A decade after coming to power in a coup that ousted Mohamed Morsi, Egypt's President Abdel Fattah el-Sisi is poised to run for a third term, enabled by constitutional amendments in 2019.
Born in Cairo on November 19, 1954, Sisi rose to prominence in 2012 when he assumed key roles as army chief and defense minister, succeeding Field Marshal Mohamed Hussein Tantawi.
But Sisi’s appointment by Egypt’s first non-military, Islamist president also sparked reports that the new army chief had links to the Muslim Brotherhood.
Despite concerns about his potential ties to the Muslim Brotherhood, Sisi also maintained strong connections with the US military. His popularity has recently experienced a surge, particularly among secular and liberal Egyptians, indicating a noteworthy shift in public sentiment.
In the upcoming election, Egyptians over 18 will choose from four candidates, including Sisi, who has been in power since 2013.
The former defence minister is the clear favourite, despite overseeing a rapidly declining economy and facing criticism from Western partners and rights groups over his human rights record.
Sisi's tenure has been characterized by a severe crackdown on dissent across the political spectrum, leading to the detention of tens of thousands, including leaders of the Muslim Brotherhood and liberal activists.
Over the last two months, Amnesty International has found that the Egyptian government arrested at least 196 people on charges related to participating in unauthorised protests, spreading fake news and terrorism.

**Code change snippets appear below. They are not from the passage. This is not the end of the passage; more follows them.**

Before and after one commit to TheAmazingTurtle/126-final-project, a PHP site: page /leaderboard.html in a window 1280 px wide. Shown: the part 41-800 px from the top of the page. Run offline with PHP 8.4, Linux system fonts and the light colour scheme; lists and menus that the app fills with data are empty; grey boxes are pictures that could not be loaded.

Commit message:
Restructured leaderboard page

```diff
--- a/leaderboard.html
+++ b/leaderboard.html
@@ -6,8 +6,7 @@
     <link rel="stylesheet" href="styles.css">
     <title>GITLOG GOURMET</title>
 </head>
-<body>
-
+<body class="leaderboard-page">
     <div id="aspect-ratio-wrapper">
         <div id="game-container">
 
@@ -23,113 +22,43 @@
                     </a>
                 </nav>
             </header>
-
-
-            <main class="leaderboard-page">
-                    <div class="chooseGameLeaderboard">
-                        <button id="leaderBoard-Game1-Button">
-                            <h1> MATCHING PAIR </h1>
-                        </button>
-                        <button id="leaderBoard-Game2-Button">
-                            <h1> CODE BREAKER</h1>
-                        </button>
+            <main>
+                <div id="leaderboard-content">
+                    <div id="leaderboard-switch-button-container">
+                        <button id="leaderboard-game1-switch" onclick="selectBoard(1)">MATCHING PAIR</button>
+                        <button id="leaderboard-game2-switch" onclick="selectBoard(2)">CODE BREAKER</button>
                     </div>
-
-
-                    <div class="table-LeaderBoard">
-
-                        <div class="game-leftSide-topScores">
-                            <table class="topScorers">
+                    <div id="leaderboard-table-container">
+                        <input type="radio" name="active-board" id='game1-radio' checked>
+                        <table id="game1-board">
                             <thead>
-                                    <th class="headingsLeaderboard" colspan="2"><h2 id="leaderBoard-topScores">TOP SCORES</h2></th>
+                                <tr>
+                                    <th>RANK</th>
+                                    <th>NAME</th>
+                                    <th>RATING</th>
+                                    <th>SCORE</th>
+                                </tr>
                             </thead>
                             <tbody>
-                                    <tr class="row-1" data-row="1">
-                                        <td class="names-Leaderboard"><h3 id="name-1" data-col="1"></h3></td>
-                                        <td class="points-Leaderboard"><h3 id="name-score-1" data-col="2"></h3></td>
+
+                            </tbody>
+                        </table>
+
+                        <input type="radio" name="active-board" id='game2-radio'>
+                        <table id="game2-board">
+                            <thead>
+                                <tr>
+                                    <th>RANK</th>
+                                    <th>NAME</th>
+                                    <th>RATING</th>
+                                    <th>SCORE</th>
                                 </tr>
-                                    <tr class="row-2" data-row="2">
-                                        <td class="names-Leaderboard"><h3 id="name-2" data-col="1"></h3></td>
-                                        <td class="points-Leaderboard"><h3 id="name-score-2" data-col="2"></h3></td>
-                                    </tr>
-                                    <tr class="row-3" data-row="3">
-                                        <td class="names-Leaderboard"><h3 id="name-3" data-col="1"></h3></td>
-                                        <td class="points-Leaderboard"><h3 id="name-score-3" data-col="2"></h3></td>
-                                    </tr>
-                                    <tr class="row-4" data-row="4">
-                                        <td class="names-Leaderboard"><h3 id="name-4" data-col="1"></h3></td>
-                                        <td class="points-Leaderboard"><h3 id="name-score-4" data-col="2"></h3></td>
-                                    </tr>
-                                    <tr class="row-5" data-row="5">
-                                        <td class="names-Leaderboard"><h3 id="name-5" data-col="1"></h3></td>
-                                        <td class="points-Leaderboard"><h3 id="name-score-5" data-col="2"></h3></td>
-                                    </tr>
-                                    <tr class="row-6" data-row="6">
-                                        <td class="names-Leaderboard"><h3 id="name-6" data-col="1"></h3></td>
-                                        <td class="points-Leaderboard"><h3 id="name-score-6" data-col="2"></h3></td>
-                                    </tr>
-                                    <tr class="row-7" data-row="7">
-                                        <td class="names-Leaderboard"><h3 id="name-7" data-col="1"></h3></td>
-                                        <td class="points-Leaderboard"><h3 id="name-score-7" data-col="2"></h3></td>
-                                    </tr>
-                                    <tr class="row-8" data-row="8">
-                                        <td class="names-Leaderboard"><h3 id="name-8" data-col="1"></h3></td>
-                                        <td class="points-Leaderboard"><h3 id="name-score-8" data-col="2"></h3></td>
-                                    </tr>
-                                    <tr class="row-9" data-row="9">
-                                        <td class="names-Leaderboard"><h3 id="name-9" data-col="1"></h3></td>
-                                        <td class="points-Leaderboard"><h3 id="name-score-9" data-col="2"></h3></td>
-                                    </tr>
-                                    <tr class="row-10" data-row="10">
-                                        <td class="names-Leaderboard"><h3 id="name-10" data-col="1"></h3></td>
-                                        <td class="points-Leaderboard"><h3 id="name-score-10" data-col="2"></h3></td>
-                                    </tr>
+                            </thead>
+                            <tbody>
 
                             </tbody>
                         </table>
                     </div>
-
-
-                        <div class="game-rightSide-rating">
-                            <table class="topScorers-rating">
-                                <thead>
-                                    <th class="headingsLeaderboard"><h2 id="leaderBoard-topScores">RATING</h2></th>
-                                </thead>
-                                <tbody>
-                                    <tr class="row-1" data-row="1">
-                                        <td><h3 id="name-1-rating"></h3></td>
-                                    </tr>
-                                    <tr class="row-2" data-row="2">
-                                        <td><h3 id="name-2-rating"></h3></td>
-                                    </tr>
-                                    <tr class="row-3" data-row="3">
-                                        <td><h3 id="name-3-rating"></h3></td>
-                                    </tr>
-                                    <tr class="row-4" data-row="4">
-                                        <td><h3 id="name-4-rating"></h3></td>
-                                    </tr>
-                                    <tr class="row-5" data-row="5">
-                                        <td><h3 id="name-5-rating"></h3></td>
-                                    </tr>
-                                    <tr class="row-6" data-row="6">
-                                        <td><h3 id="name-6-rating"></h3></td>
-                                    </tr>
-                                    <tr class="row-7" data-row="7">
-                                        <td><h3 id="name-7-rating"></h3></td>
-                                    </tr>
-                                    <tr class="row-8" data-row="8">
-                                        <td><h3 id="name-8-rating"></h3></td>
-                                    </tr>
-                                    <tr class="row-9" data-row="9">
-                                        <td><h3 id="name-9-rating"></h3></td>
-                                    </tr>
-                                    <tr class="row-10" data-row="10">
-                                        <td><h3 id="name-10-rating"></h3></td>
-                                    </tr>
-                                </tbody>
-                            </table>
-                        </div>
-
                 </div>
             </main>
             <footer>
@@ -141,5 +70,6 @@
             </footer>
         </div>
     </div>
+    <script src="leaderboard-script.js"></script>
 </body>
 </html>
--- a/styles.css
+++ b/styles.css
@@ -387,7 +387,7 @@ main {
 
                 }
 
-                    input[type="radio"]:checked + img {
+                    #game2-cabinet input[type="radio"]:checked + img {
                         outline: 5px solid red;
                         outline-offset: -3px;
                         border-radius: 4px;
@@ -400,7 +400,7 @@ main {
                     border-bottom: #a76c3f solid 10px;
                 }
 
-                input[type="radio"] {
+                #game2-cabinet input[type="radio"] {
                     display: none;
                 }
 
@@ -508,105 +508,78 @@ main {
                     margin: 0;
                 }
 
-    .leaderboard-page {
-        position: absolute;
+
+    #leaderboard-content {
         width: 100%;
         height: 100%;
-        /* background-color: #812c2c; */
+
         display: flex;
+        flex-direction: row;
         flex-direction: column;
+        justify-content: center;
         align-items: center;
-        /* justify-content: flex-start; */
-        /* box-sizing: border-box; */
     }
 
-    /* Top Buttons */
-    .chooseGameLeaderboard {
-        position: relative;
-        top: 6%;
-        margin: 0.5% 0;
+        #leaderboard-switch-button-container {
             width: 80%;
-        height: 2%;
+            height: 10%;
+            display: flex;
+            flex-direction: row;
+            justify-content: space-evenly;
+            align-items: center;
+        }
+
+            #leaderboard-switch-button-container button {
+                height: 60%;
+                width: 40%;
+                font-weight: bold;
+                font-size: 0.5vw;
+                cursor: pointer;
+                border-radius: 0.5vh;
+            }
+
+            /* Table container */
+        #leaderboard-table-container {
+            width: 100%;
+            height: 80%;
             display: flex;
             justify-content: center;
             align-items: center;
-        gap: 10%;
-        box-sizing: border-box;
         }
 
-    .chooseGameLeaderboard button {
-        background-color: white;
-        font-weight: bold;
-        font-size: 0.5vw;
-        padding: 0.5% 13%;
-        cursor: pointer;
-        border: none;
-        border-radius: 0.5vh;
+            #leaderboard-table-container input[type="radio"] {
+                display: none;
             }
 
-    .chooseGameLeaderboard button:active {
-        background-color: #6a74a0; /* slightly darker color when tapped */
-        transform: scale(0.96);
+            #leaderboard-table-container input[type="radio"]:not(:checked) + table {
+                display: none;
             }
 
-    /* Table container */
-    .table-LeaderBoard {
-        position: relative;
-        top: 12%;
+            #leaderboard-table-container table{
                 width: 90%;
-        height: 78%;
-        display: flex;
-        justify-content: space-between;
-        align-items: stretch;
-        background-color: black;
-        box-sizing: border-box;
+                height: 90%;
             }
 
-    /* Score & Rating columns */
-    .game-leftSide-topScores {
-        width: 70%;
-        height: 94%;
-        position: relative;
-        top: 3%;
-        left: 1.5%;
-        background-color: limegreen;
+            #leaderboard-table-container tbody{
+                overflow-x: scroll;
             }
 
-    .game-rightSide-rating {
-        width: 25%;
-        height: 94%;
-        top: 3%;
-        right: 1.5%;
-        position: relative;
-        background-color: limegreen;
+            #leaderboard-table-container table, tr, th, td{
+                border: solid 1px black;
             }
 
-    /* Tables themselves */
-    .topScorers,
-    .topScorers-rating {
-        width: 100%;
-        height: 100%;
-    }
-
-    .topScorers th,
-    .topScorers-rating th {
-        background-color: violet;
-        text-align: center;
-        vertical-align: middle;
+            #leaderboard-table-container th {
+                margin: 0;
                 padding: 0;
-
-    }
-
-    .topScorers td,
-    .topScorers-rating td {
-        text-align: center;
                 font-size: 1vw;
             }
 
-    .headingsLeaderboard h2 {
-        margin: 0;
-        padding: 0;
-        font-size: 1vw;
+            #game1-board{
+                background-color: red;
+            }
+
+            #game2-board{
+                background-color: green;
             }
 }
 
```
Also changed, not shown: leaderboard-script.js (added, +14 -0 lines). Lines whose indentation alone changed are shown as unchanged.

While critics argue that the crackdown targets a broad range of voices, Sisi and his supporters assert that it aims to combat extremism and sabotage against the state.